Understanding Fertility Medications
In a perfect world, conception would be a breeze, and outside interventions would be unnecessary. But in reality, many women and couples turn to fertility specialists to diagnose underlying conditions that might impact fertility and get assistance in conceiving. A common option is to prescribe fertility medications to aid in the process. And while the medicines are incredibly effective at helping in conception, side effects can occur. Find out what to expect if a fertility specialist prescribes medications.
Medications vs hormones
Depending on the underlying cause of a woman’s infertility and the course of action planned, a physician may either prescribe medications or hormones. Medications usually aid in boosting ovulation and are often prescribed for women with irregular ovulation. But suppose a woman plans to undergo artificial insemination by intrauterine insemination (IUI) or in vitro fertilization (IVF). In that case, a doctor may also prescribe the hormone progesterone and various ovulation drugs that either suppress, trigger or encourage the release of multiple eggs.
Common side effects
The medications prescribed for fertility often target hormonal imbalances to prepare a woman’s body for conception. As a result, women often experience side effects. Common fertility medication side effects include:
- Mood swings
- Anxiety or depression
- Physical discomfort including nausea, vomiting, headaches, cramps, and breast tenderness
- Multiple births
- Higher risk of miscarriage
The risk for ovarian hyperstimulation syndrome
Ovarian hyperstimulation syndrome (OHSS) is a condition most commonly seen in women taking injectable hormones to prepare for artificial insemination. The condition is characterized by enlarged ovaries and increased fluids in the abdomen. For most women, the condition is mild. In one percent of cases, severe complications can arise. In addition to the common symptoms listed above, OHSS can cause rapid weight gain, dehydration, issues with the kidneys, blood clots, and even ovarian twisting. While the condition is temporary, severe forms may require hospitalization so that the patient can be closely monitored through recovery.
Speak with a healthcare provider
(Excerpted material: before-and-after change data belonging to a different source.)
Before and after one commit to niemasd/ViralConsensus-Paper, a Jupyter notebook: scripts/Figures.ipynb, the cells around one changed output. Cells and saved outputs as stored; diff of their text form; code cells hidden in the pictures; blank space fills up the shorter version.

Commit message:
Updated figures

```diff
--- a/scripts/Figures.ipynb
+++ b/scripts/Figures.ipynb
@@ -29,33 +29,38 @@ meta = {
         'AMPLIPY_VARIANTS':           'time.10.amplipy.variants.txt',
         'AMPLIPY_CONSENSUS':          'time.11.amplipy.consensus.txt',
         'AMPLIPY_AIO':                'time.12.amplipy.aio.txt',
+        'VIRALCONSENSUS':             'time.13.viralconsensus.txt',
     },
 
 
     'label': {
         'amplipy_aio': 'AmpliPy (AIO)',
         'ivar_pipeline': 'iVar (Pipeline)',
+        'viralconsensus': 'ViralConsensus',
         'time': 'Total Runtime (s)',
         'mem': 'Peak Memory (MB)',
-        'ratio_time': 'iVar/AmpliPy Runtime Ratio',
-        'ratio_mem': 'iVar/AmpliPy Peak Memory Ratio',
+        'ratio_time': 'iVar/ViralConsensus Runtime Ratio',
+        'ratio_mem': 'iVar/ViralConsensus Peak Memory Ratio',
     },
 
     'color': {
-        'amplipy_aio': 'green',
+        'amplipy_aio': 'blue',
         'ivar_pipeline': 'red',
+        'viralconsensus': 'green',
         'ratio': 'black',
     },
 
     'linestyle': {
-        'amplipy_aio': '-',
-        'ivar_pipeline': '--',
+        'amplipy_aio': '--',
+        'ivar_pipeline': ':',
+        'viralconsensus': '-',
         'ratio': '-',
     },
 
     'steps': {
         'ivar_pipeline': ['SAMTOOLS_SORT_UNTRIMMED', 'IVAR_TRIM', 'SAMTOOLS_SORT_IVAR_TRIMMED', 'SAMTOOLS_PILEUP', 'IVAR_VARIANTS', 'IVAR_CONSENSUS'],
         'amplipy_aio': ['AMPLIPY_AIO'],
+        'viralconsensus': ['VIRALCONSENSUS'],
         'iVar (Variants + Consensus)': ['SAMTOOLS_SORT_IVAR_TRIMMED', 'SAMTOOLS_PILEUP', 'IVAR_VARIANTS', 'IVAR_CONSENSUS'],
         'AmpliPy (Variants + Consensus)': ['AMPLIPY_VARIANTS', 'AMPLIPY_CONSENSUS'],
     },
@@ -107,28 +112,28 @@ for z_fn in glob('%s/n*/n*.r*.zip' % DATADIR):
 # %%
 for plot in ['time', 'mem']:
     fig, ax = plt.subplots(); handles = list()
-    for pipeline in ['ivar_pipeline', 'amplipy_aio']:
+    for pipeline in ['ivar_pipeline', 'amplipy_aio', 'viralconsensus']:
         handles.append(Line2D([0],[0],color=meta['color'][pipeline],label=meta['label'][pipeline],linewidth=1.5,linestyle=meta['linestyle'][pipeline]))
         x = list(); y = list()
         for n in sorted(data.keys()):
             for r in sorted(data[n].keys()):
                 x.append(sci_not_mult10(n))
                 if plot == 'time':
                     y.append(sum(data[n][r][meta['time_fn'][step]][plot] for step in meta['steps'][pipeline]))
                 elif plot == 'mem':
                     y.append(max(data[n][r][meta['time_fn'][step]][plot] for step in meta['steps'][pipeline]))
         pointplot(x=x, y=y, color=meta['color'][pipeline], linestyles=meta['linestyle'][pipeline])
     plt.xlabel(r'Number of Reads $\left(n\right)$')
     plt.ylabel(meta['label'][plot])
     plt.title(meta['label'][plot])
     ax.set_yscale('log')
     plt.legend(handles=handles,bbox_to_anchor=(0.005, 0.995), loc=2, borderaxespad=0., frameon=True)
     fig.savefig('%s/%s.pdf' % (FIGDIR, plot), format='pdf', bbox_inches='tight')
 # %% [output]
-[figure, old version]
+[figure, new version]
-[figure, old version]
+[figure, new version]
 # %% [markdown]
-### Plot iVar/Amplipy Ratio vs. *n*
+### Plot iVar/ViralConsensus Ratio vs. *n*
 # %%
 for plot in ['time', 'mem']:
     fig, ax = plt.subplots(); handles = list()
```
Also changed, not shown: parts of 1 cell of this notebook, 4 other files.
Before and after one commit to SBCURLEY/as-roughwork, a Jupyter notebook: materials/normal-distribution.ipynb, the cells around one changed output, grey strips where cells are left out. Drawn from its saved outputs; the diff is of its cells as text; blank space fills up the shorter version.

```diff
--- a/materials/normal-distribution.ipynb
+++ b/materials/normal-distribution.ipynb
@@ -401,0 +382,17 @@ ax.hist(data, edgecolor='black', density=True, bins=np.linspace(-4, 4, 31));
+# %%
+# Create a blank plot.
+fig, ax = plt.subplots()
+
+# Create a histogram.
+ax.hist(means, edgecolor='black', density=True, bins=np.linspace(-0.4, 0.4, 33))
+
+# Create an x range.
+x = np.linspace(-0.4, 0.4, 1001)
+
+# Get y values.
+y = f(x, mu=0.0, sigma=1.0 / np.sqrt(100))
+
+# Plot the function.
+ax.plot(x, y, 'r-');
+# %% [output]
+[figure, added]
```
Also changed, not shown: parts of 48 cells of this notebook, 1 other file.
Fertility medications can be incredibly effective for women or couples who are desperately trying to conceive and have struggled to do so naturally. However, the medications aren’t without risks. While most women will have mild symptoms that are simply an inconvenience, others may be in the minor percentile that experience more adverse reactions. Before beginning any fertility treatment plan, women should speak with a healthcare provider to fully understand the process, any prescribed medications, and potential associated side effects to make an informed decision.